[DATA RECORDS Boundary: Start]

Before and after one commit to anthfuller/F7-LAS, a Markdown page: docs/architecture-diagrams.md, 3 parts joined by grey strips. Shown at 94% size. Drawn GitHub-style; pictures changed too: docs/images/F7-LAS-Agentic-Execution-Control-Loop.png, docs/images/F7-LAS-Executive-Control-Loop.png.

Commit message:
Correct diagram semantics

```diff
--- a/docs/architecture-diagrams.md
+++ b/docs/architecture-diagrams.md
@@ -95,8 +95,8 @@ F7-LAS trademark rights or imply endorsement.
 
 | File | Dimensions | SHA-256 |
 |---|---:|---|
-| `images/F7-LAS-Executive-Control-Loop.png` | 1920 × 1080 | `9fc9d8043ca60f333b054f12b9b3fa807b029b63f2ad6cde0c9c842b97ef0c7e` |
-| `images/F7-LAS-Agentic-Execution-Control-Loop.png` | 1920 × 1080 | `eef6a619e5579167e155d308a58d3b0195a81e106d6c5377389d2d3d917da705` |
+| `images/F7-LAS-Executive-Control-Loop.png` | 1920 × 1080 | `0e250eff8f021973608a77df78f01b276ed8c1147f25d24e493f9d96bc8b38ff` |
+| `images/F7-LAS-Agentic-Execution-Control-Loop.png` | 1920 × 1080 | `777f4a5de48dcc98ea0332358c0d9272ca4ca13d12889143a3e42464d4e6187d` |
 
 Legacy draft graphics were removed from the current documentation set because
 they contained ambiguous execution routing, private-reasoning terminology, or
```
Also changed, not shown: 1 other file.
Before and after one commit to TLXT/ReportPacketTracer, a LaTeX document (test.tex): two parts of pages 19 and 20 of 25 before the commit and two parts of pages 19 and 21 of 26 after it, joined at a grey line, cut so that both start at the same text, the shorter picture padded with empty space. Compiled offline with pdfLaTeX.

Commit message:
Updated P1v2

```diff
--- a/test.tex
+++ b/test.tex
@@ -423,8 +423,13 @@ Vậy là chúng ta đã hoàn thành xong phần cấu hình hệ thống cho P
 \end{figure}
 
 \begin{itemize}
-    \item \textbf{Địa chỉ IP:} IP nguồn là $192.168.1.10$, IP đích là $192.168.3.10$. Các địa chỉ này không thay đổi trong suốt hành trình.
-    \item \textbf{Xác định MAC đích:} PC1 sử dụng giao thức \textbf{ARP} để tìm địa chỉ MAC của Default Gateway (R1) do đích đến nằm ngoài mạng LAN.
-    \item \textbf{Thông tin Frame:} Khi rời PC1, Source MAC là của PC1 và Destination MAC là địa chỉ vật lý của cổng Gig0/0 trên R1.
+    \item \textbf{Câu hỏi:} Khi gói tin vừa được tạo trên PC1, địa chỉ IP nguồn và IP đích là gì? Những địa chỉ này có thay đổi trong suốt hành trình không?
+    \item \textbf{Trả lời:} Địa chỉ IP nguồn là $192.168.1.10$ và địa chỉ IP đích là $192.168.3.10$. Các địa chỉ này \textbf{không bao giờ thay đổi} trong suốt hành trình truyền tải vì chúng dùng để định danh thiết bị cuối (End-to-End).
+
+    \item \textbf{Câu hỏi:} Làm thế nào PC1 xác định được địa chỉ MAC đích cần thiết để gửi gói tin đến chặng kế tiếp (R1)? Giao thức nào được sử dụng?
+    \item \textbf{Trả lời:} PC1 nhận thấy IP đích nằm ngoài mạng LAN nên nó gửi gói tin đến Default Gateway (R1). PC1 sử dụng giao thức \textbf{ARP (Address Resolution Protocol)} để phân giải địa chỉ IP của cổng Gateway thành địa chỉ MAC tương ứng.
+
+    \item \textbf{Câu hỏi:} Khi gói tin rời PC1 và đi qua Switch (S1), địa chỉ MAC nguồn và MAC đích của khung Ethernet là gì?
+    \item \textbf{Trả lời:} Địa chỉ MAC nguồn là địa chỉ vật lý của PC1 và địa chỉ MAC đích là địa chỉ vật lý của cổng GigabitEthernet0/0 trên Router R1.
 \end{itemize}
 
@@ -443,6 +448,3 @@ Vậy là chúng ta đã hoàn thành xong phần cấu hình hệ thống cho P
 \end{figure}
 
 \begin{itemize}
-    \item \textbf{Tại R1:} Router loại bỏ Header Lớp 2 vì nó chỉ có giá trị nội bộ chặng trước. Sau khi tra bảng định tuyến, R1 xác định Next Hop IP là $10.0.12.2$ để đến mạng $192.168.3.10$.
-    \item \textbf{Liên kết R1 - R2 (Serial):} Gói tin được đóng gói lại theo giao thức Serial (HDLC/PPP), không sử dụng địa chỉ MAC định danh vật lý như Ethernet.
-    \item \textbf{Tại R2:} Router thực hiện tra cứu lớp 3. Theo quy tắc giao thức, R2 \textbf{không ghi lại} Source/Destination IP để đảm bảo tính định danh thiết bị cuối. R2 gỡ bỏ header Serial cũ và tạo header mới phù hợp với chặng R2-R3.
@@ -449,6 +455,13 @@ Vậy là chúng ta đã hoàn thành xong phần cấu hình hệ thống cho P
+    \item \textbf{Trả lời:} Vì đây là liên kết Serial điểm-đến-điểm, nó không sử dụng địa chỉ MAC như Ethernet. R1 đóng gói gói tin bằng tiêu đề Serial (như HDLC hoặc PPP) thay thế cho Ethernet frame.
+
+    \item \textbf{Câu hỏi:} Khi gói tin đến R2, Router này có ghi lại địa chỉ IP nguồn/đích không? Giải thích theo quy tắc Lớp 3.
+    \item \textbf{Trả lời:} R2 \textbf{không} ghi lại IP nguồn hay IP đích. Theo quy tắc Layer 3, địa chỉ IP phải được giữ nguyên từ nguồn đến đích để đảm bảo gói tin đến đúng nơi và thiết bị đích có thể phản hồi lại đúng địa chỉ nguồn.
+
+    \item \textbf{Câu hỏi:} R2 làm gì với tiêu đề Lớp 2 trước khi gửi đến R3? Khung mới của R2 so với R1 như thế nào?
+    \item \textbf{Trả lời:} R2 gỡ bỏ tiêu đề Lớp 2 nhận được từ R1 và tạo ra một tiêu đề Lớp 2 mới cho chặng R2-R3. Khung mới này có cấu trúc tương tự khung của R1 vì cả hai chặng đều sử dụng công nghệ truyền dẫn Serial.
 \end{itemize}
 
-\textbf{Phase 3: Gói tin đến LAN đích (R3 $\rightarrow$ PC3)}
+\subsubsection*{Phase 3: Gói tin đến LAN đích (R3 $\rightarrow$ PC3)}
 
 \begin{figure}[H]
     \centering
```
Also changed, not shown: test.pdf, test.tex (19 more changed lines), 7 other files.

[DATA RECORDS Boundary: End]

- WHAT THIS TASK INVOLVES:
Look over the entries above and tally the lines containing the string "định"; the answer is that total only.

- EXERCISE ANSWER:
6